# YOUR INSTRUCTIONS:
From the material below, return every line that includes "Nights".

+---+

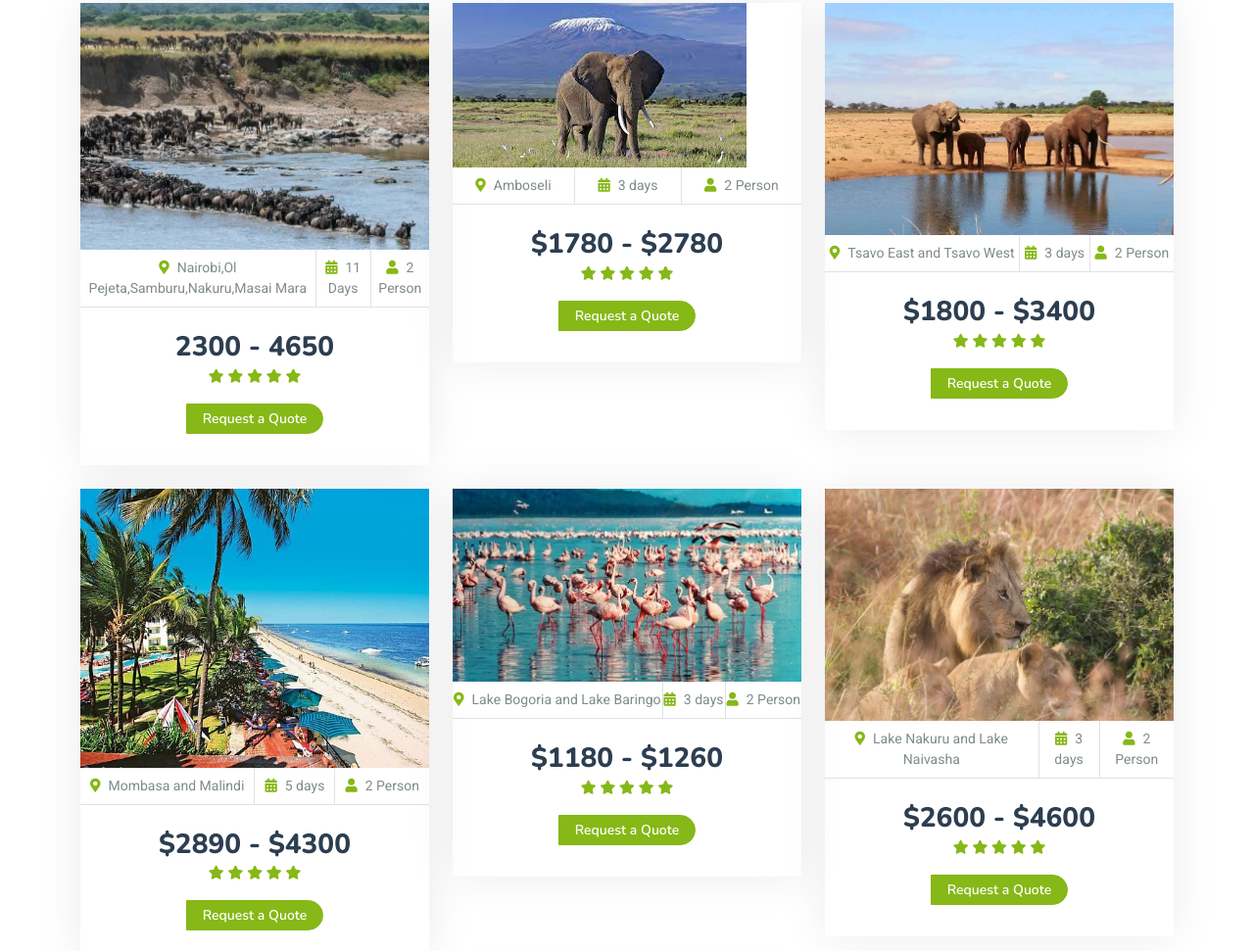
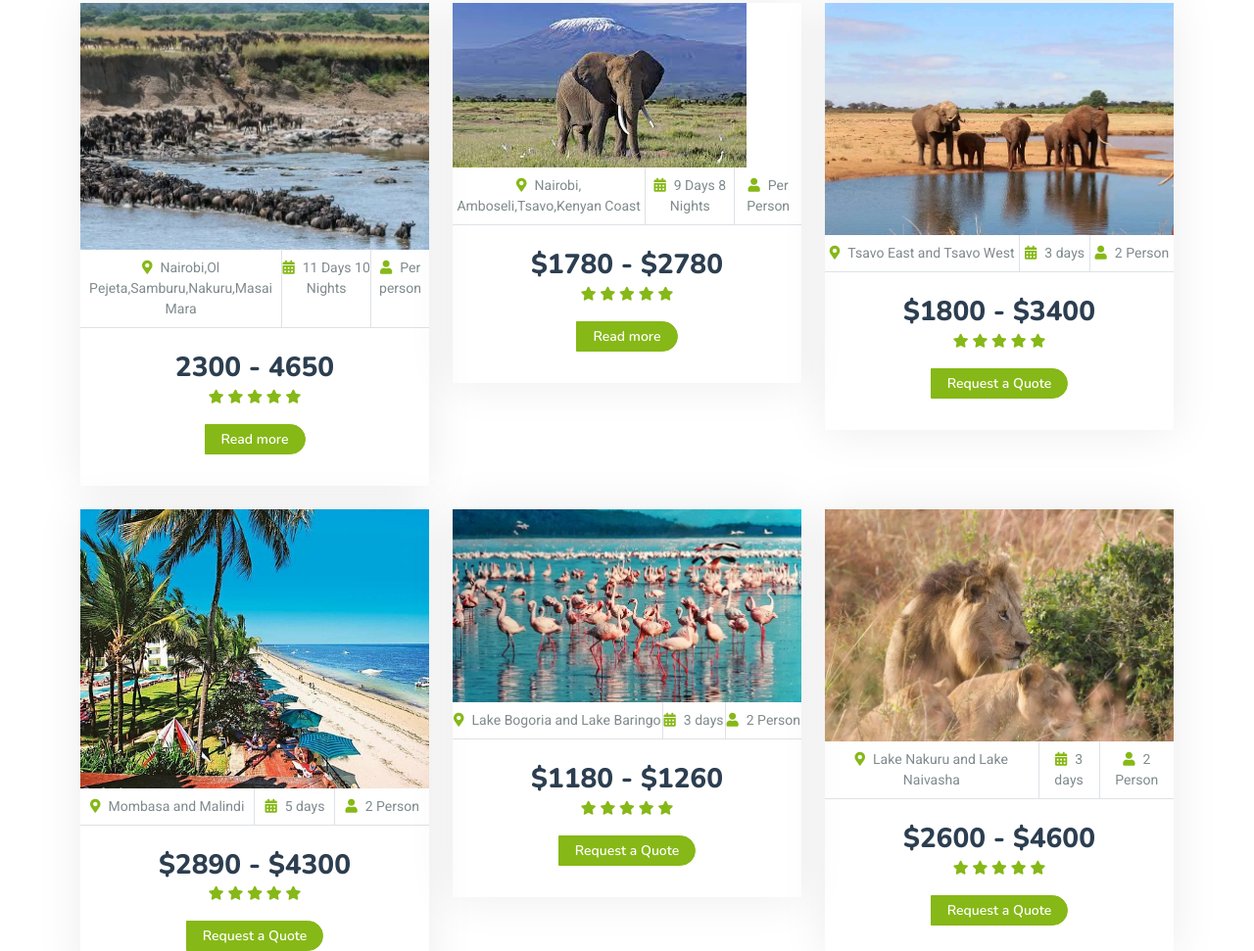
Before and after one commit to RashidJuma198/baringotours, a plain HTML site: page package.html in a window 1280 px wide. Shown: the part 773-1744 px from the top of the page at 98% size. Drawn offline with nearby package versions, Linux system fonts and the light colour scheme.

Commit message:
Update package.html

```diff
--- a/package.html
+++ b/package.html
@@ -144,8 +144,8 @@
                         </div>
                         <div class="d-flex border-bottom">
                             <small class="flex-fill text-center border-end py-2"><i class="fa fa-map-marker-alt text-primary me-2"></i>Nairobi,Ol Pejeta,Samburu,Nakuru,Masai Mara</small>
-                            <small class="flex-fill text-center border-end py-2"><i class="fa fa-calendar-alt text-primary me-2"></i>11 Days</small>
-                            <small class="flex-fill text-center py-2"><i class="fa fa-user text-primary me-2"></i>2 Person</small>
+                            <small class="flex-fill text-center border-end py-2"><i class="fa fa-calendar-alt text-primary me-2"></i>11 Days 10 Nights</small>
+                            <small class="flex-fill text-center py-2"><i class="fa fa-user text-primary me-2"></i>Per person</small>
                         </div>
                         <div class="text-center p-4">
                             <h3 class="mb-0"> 2300 - 4650 </h3>
@@ -158,7 +158,7 @@
                             </div>
                             <p></p>
                             <div class="d-flex justify-content-center mb-2">
-                                <a href="booking.html" class="btn btn-sm btn-primary px-3" style="border-radius: 0 30px 30px 0;">Request a Quote</a>
+                                <a href="contact.html" class="btn btn-sm btn-primary px-3" style="border-radius: 0 30px 30px 0;">Read more</a>
                             </div>
                         </div>
                     </div>
@@ -169,9 +169,9 @@
                             <img class="img-fluid" src="img/Amboseli.jpg" alt="">
                         </div>
                         <div class="d-flex border-bottom">
-                            <small class="flex-fill text-center border-end py-2"><i class="fa fa-map-marker-alt text-primary me-2"></i>Amboseli</small>
-                            <small class="flex-fill text-center border-end py-2"><i class="fa fa-calendar-alt text-primary me-2"></i>3 days</small>
-                            <small class="flex-fill text-center py-2"><i class="fa fa-user text-primary me-2"></i>2 Person</small>
+                            <small class="flex-fill text-center border-end py-2"><i class="fa fa-map-marker-alt text-primary me-2"></i>Nairobi, Amboseli,Tsavo,Kenyan Coast</small>
+                            <small class="flex-fill text-center border-end py-2"><i class="fa fa-calendar-alt text-primary me-2"></i>9 Days 8 Nights</small>
+                            <small class="flex-fill text-center py-2"><i class="fa fa-user text-primary me-2"></i>Per Person</small>
                         </div>
                         <div class="text-center p-4">
                             <h3 class="mb-0">$1780 - $2780</h3>
@@ -184,7 +184,7 @@
                             </div>
                             <p></p>
                             <div class="d-flex justify-content-center mb-2">
-                                <a href="booking.html" class="btn btn-sm btn-primary px-3" style="border-radius: 0 30px 30px 0;">Request a Quote</a>
+                                <a href="booking.html" class="btn btn-sm btn-primary px-3" style="border-radius: 0 30px 30px 0;">Read more</a>
                             </div>
                         </div>
                     </div>
```
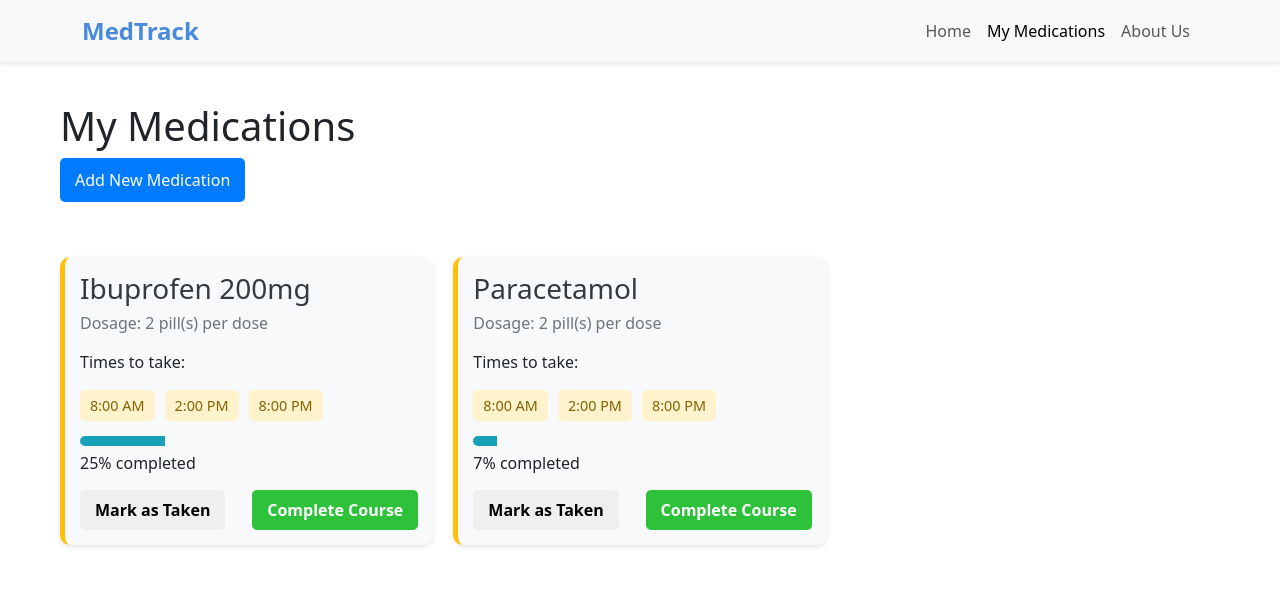
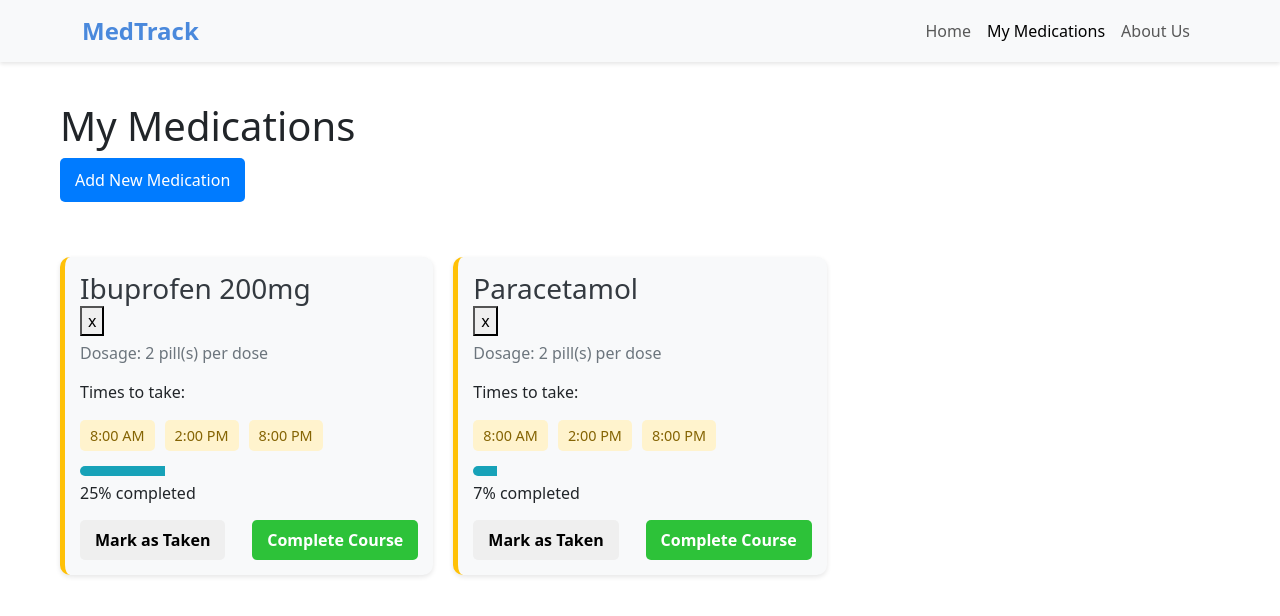
Before and after one commit to Boyani-Rose/Med-track-app, a React (Create React App) app: page /my-medications in a window 1280 px wide. Shown: the top 616 px of the page. Built offline with nearby package versions, Linux system fonts and the light colour scheme; data requests are answered from the project's data file.

Commit message:
Added a remove button on medication card

```diff
--- a/src/components/MedCard.jsx
+++ b/src/components/MedCard.jsx
@@ -62,9 +62,27 @@ useEffect(() => {
     }
   };
 
-  const handleComplete = () => {
-    onComplete(medication.id);
+  const handleComplete = async () => {
+    if (courseProgress < 100) {
+      const proceed = window.confirm("You have not finished all doses. Are you sure you want to complete this course?");
+      if (!proceed) return;
+    }
+
+    try {
+      const response = await fetch(`http://localhost:3001/medications/${medication.id}`, {
+        method: 'DELETE',
+      });
+
+      if (!response.ok) {
+        throw new Error(`Delete failed! Status: ${response.status}`);
+      }
+
+      onComplete(medication.id);
+    } catch (err) {
+      console.error("Failed to complete medication:", err);
+    }
   };
+
 
   // Reset taken doses at midnight
   useEffect(() => {
@@ -104,10 +122,32 @@ localStorage.setItem(`takenToday-${medication.id}-${today}`, '0');
   };
   const medicationTimes = getMedicationTimes();
 
+  const handleDelete = async () => {
+    const confirmed = window.confirm("Are you sure you want to remove this medication?");
+    if (!confirmed) return;
+
+    try {
+      const response = await fetch(`http://localhost:3001/medications/${medication.id}`, {
+        method: 'DELETE',
+      });
+
+      if (!response.ok) {
+        throw new Error(`Delete failed! Status: ${response.status}`);
+      }
+
+      onComplete(medication.id); // same as your complete button
+    } catch (err) {
+      console.error("Failed to delete medication:", err);
+    }
+  };
+
+
   return (
     <div className={`med-card ${status}`}>
       <div className="card-header">
         <h3>{medication.name}</h3>
+        <button className="delete-btn" onClick={handleDelete} title="Remove medication">x</button>
+
         <p>Dosage: {medication.dosage} pill(s) per dose</p>
       </div>
 
```
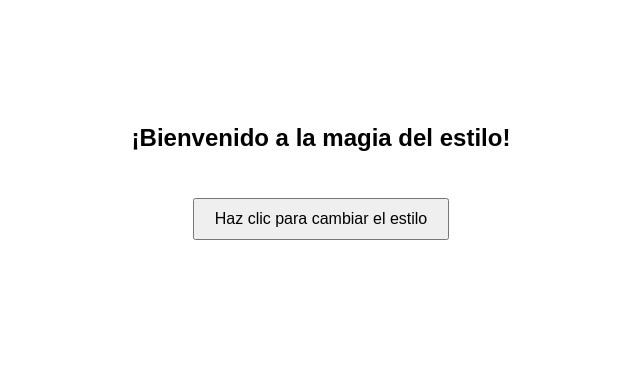
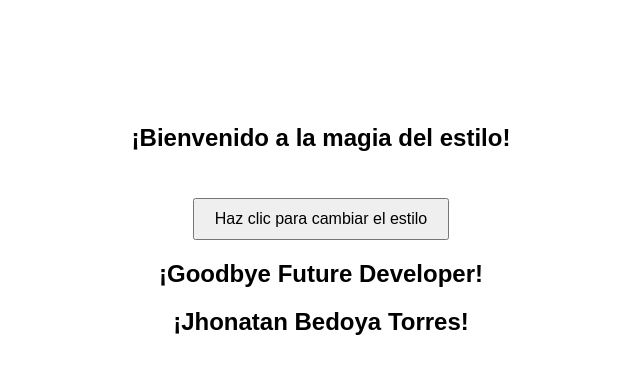
Before and after one commit to JhonitasIDEX/WEB_07, a plain HTML site: page index.html in a window 1280 px wide. Shown: the whole page, without its empty margins (319-959 px from the left). Drawn offline with Linux system fonts and the light colour scheme.

Commit message:
Update index.html

```diff
--- a/index.html
+++ b/index.html
@@ -12,6 +12,9 @@
   <h1 id="mensaje">¡Bienvenido a la magia del estilo!</h1>
   <button onclick="cambiarEstilo()">Haz clic para cambiar el estilo</button>
 
+  <h2>¡Goodbye Future Developer!</h2>
+  <h2>¡Jhonatan Bedoya Torres!</h2>
+
   <script src="app.js"></script>
 
 </body>
```
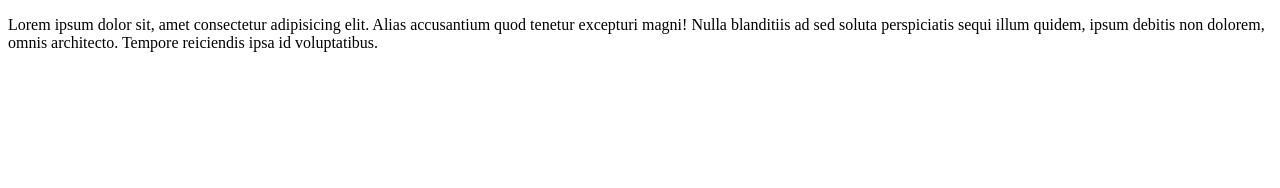
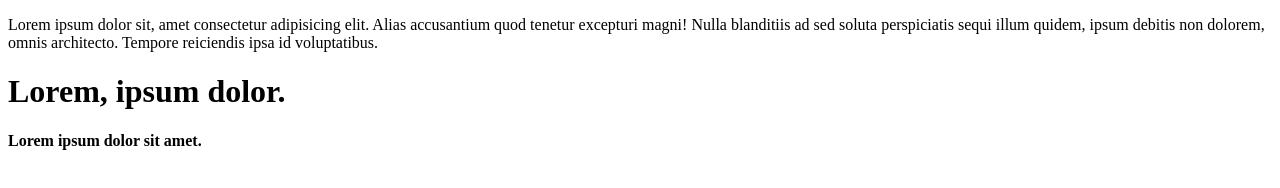
Before and after one commit to aryan-63/practice-1, a plain HTML site: page index.html in a window 1280 px wide. Drawn offline with Linux system fonts and the light colour scheme.

Commit message:
added heading tag

```diff
--- a/index.html
+++ b/index.html
@@ -8,6 +8,7 @@
 <body>
     <p>Lorem ipsum dolor sit, amet consectetur adipisicing elit. Alias accusantium quod tenetur excepturi magni! Nulla blanditiis ad sed soluta perspiciatis sequi illum quidem, ipsum debitis non dolorem, omnis architecto. Tempore reiciendis ipsa id voluptatibus.</p>
 
-
+    <h1>Lorem, ipsum dolor.</h1>
+    <h4>Lorem ipsum dolor sit amet.</h4>
 </body>
 </html>
```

+---+

# ANSWER TO THIS PROBLEM:
+                            <small class="flex-fill text-center border-end py-2"><i class="fa fa-calendar-alt text-primary me-2"></i>11 Days 10 Nights</small>
+                            <small class="flex-fill text-center border-end py-2"><i class="fa fa-calendar-alt text-primary me-2"></i>9 Days 8 Nights</small>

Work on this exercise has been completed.